Bamboo Shoots: Many Thai recipes call for bamboo shoots. To prepare bamboo shoots for cooking, you will need to peel them. Then boil the white stalks in water for 30 minutes. You can boil canned bamboo shoots for only 10 minutes. If they are to be used in soups or curries, however, boiling may not be necessary.
Basil (fresh),: There are three types that can be used in Thai cuisine; sweet, holy, and lemon. Because sweet basil is often used in western cuisine, it is easier to find. Holy basil is spicier and can be identified by its slightly purple leaves. Lemon basil is characterized by a distinct lemony smell and a lemony taste. You can substitute holy basil for lemon basil by adding chopped chili peppers and a little lemon rind.
Bergamot: Also known by kaffir lime leaves, has a mild limey flavor that goes well with Thai cuisine. This may not be possible to find so granted lime rind can be substituted, although it is not a good substitute.
You can buy chili paste in tubes or bottles at almost every supermarket. This paste is used to add flavor and spice to many dishes. A popular choice for Thai chefs is the burnt mild chili paste.
Chinese mushrooms: Chinese mushrooms are a popular addition to Thai cuisine. Many people prefer to use dried mushrooms because they are less expensive and offer the same nutritional and flavor benefits. Because of their tough nature, you will need to soak the mushrooms for at least 30 minutes in warm water before using them.
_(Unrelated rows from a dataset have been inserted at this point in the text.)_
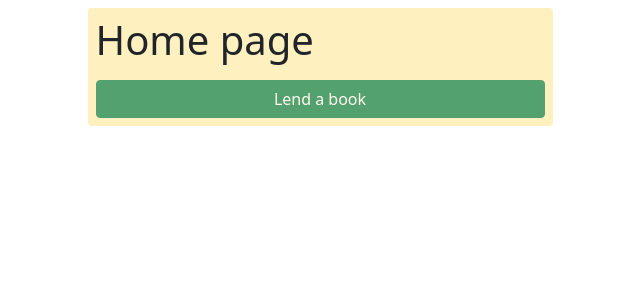
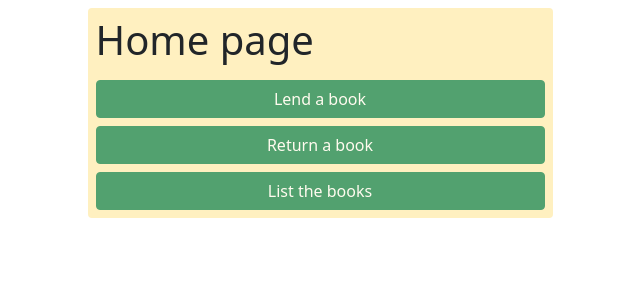
Before and after one commit to xaviermignot/book-lender-app, a Vue app in the folder src/book-lender-front/: page / in a window 1280 px wide. Shown: the top 300 px of the page, without its empty margins (320-960 px from the left). Built offline with nearby package versions, Linux system fonts and the light colour scheme; no server answers.

Commit message:
feat: Update routing

```diff
--- a/src/book-lender-front/src/components/QrCodeScanner.vue
+++ b/src/book-lender-front/src/components/QrCodeScanner.vue
@@ -30,7 +30,7 @@ export default defineComponent({
       this.$emit('result', decodedText, decodedResult);
     },
     onScanError(errorMessage: string, error: Html5QrcodeError) {
-
+      this.$emit('error', errorMessage, error);
     }
   }
 })
--- a/src/book-lender-front/src/router/index.ts
+++ b/src/book-lender-front/src/router/index.ts
@@ -1,8 +1,12 @@
 import { createRouter, createWebHistory } from 'vue-router'
 import HomeView from '../views/HomeView.vue'
 import LendBookView from '../views/LendBookView.vue'
-import ScanIsbnView from '../views/Lend/ScanIsbnView.vue'
-import ManualSearchView from '../views/Lend/ManualSearchView.vue'
+import LendBookScanView from '../views/Lend/LendBookScanView.vue'
+import LendBookSearchView from '../views/Lend/LendBookSearchView.vue'
+import ReturnBookView from '../views/ReturnBookView.vue'
+import ReturnBookScanView from '../views/Return/ReturnBookScanView.vue'
+import ReturnBookListView from '../views/Return/ReturnBookListView.vue'
+import ListAllBooksView from '../views/ListAllBooksView.vue'
 
 const router = createRouter({
   history: createWebHistory(import.meta.env.BASE_URL),
@@ -20,12 +24,32 @@ const router = createRouter({
     {
       path: '/lend/scan',
       name: 'lend-book-scan',
-      component: ScanIsbnView
+      component: LendBookScanView
     },
     {
       path: '/lend/search',
       name: 'lend-book-search',
-      component: ManualSearchView
+      component: LendBookSearchView
+    },
+    {
+      path: '/return',
+      name: 'return-book',
+      component: ReturnBookView
+    },
+    {
+      path: '/return/scan',
+      name: 'return-book-scan',
+      component: ReturnBookScanView
+    },
+    {
+      path: '/return/list',
+      name: 'return-book-list',
+      component: ReturnBookListView
+    },
+    {
+      path: '/list',
+      name: 'list-all-books',
+      component: ListAllBooksView
     }
   ],
   linkActiveClass: "btn btn-primary",
--- a/src/book-lender-front/src/views/HomeView.vue
+++ b/src/book-lender-front/src/views/HomeView.vue
@@ -5,4 +5,6 @@ import MenuLinkButton from '../components/MenuLinkButton.vue'
 <template>
   <h1>Home page</h1>
   <MenuLinkButton to="/lend">Lend a book</MenuLinkButton>
+  <MenuLinkButton to="/return">Return a book</MenuLinkButton>
+  <MenuLinkButton to="/list">List the books</MenuLinkButton>
 </template>
--- a/src/book-lender-front/src/views/Lend/ScanIsbnView.vue
+++ b/src/book-lender-front/src/views/Lend/LendBookScanView.vue
@@ -8,7 +8,7 @@ function onScan(decodedText: String, decodedResult: String) {
 </script>
 
 <template>
-  <h1>Scan a book</h1>
+  <h1>Scan a book to lend</h1>
   <QrCodeScanner :qrbox="250" :fps="10" @result="onScan"></QrCodeScanner>
   <MenuLinkButton to="/lend">Back</MenuLinkButton>
 </template>
--- /dev/null
+++ b/src/book-lender-front/src/views/ListAllBooksView.vue
@@ -0,0 +1,8 @@
+<script setup lang="ts">
+import MenuLinkButton from '../components/MenuLinkButton.vue'
+</script>
+
+<template>
+  <h1>List of all books</h1>
+  <MenuLinkButton to="/">Back</MenuLinkButton>
+</template>
--- /dev/null
+++ b/src/book-lender-front/src/views/Return/ReturnBookListView.vue
@@ -0,0 +1,8 @@
+<script setup lang="ts">
+import MenuLinkButton from '../../components/MenuLinkButton.vue'
+</script>
+
+<template>
+  <h1>Return a book from the list</h1>
+  <MenuLinkButton to="/return">Back</MenuLinkButton>
+</template>
--- /dev/null
+++ b/src/book-lender-front/src/views/Return/ReturnBookScanView.vue
@@ -0,0 +1,8 @@
+<script setup lang="ts">
+import MenuLinkButton from '../../components/MenuLinkButton.vue'
+</script>
+
+<template>
+  <h1>Scan a returned book</h1>
+  <MenuLinkButton to="/return">Back</MenuLinkButton>
+</template>
--- /dev/null
+++ b/src/book-lender-front/src/views/ReturnBookView.vue
@@ -0,0 +1,10 @@
+<script setup lang="ts">
+import MenuLinkButton from '../components/MenuLinkButton.vue'
+</script>
+
+<template>
+  <h1>Return a book</h1>
+  <MenuLinkButton to="/return/scan">Scan ISBN</MenuLinkButton>
+  <MenuLinkButton to="/return/list">Select from the list</MenuLinkButton>
+  <MenuLinkButton to="/">Back</MenuLinkButton>
+</template>
```
Also changed, not shown: src/book-lender-front/src/views/Lend/LendBookListView.vue (added, +8 -0 lines), src/book-lender-front/src/views/Lend/LendBookSearchView.vue (renamed from src/book-lender-front/src/views/Lend/ManualSearchView.vue).
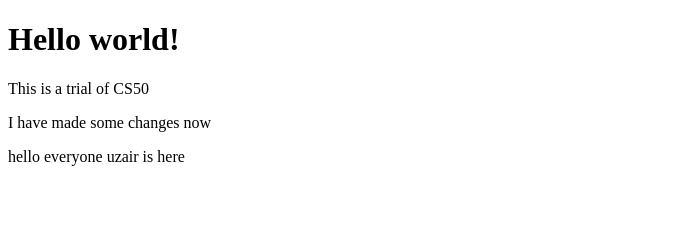
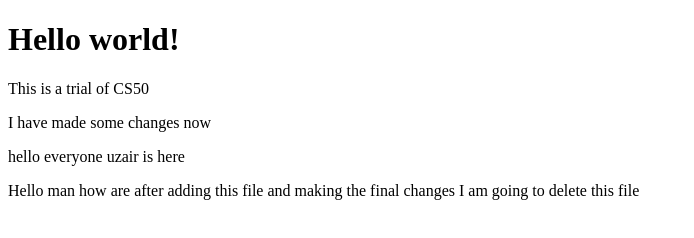
Before and after one commit to Uzair-90/HSPSQL, a plain HTML site: page hello.html in a window 1280 px wide. Shown: the whole page, without its empty margins (0-694 px from the left). Drawn offline with Linux system fonts and the light colour scheme.

Commit message:
I have made a change

```diff
--- a/hello.html
+++ b/hello.html
@@ -11,6 +11,7 @@
 	<p>This is a trial of CS50</p>
 	<p>I have made some changes now </p>
 	<p>hello everyone uzair is here</p>
+	<p> Hello man how are after adding this file and making the final changes I am going to delete this file</p>
 
 </body>
 </html>
```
Coconut milk: You can buy coconut milk in cans anywhere. Coconut cream: If your recipe calls for coconut cream, scoop out the hardened white substance at the top of the container. Coconut milk is required, so stir the can well before you use it.
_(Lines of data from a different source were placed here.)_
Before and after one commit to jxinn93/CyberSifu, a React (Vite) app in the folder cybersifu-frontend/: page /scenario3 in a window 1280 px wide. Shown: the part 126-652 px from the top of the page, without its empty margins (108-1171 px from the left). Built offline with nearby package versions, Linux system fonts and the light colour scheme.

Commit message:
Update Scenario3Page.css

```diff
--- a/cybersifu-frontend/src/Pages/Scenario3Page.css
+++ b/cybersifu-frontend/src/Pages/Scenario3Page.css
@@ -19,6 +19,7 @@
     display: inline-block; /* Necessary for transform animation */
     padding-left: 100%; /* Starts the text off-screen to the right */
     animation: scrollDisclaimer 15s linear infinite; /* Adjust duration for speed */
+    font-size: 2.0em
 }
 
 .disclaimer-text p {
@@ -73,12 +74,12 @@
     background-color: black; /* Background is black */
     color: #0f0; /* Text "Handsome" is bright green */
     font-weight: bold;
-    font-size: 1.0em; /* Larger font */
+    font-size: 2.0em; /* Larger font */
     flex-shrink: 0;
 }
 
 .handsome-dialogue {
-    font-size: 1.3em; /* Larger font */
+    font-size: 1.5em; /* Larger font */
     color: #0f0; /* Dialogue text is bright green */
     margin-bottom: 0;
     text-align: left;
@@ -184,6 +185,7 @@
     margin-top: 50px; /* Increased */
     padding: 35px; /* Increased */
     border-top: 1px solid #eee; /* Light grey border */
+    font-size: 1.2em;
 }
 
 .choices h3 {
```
Curry Paste: Some people prefer to make their own curry pastes. However, there are many bottled curries that can be purchased at your local supermarket. Red, green, or yellow curry is the most common ingredient in most recipes.
This sauce is made from the liquid left over from fermenting salt fish. It can sometimes be used to replace all of the salt in recipes. It’s very tasty and complements Thai food. You can use it in many recipes, but it’s also great for your imagination.
Galangal is a close relative of ginger and can be found in many soups and curries. It is very rare to find fresh galangal so you will need to dry it and soak it in water for at least an hour before using it.
Garlic: Thai garlic may be available in certain Asian markets. However, if it is not, you can use the Western variety. For Thai cooking, use the smaller cloves that are tighter to your garlic head. They have more flavor and won’t be overwhelmed by other herbs or spices.
Ginger: A very healthy and delicious ingredient, ginger can be found easily and is used often in modern cooking. Before it can be shredded or chopped, it must first be peeled. Fresh ginger tastes better than dried, but dried ginger can be used if necessary.
Lemon grass: One of the most common ingredients in Thai cuisine is lemon grass. The stalk is long and resembles a small leek. You should remove the hard outer part and use the bulbous lower portion. Either add the sliced pieces to your dish while it is cooking, and then remove them from the dish before you serve it. Or, blend them in a food processer so that they can be eaten with your dish.
Palm sugar: You can find palm sugar in many Asian markets, as well as in cellophane-wrapped blocks. You can substitute palm sugar with real maple syrup or dark brown sugar if it is not available.
Rice: Thai people prefer long-grain white Jasmine rice. This rice is aromatic and flavorful, and it pairs well with spicy Thai dishes.
Rice papers: These rice papers can be used to make fresh Thai spring rolls. You can find them at most food stores. You can soak the papers one at a time in warm water until they become soft and pliable. Then dry them with a paper towel and immediately use.
Sesame oil: This vegetable oil is made from pressed sesame seed oils and was originally produced in East India. This oil is very tasty and goes well with Thai cuisine.
Cooking and preparation:
Vegetables: Thai cuisine requires that vegetables are cut as finely and quickly as possible. It is believed that smaller vegetables will retain more nutrients, so it is better to chop them as small as possible.
Stir-frying: Most people are familiar with stir-frying. You should heat oil in a wok. Then add the vegetables and stir constantly. To ensure that vegetables remain crisp and brightly colored, they should be stir-fried for only a few seconds.
Mortar and Pestles: A mortar and pestle is essential for creating sauces, curry pastes, and salads.
To avoid overpowering one flavor, it is important to mince. This is why you should use a sharp knife.
Roasting and grinding spices. When you add spices to your Thai dishes, make sure to roast each one individually in a pan. Once they crackle and turn brown, continue to heat them until they are browned. After each spice has been roasted, they should be finely ground in a food processor.